▶ [Study material]:
++++++++++

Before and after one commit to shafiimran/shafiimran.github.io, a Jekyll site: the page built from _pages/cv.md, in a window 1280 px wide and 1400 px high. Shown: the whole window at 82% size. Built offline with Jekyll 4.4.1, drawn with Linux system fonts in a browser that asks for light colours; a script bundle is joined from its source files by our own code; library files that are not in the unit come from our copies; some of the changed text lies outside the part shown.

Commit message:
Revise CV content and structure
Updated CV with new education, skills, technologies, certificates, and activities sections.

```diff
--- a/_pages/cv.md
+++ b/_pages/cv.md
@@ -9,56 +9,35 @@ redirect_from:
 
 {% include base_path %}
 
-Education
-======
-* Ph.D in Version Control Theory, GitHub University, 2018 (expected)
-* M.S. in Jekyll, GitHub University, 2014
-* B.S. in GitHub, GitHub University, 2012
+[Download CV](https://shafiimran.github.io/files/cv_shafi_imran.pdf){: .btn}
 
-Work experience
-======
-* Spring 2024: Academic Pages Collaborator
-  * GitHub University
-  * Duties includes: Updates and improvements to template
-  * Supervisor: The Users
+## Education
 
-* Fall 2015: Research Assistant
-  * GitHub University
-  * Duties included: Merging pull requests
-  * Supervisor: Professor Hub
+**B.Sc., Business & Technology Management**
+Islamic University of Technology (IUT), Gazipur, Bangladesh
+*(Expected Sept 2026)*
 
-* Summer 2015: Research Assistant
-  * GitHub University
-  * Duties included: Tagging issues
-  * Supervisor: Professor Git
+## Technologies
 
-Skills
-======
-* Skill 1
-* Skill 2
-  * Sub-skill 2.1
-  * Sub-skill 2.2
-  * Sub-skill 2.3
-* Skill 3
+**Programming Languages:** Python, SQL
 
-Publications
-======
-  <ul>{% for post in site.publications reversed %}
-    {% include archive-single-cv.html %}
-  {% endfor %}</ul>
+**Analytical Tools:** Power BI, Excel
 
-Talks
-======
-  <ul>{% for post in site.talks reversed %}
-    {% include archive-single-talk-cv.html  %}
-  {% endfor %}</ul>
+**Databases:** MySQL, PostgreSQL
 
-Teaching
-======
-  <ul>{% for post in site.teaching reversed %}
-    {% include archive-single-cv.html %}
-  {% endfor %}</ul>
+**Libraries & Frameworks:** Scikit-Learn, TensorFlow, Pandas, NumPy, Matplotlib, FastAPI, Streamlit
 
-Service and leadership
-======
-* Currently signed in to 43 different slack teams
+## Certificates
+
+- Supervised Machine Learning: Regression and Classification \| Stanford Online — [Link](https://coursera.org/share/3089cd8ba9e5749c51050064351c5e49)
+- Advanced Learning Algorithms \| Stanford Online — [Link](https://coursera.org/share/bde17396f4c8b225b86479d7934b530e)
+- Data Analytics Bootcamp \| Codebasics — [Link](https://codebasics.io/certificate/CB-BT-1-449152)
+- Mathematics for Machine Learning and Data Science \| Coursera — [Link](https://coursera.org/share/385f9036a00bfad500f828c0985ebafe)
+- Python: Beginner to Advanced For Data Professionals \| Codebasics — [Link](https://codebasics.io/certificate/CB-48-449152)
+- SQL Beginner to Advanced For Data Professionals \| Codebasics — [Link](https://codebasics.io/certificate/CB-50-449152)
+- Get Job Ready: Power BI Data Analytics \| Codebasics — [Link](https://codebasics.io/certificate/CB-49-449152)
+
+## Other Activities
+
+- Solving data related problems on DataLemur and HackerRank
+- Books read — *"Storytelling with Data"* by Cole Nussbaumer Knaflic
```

++++++++++

Look through the records and gather every line containing "Assistant".

-* Fall 2015: Research Assistant
-* Summer 2015: Research Assistant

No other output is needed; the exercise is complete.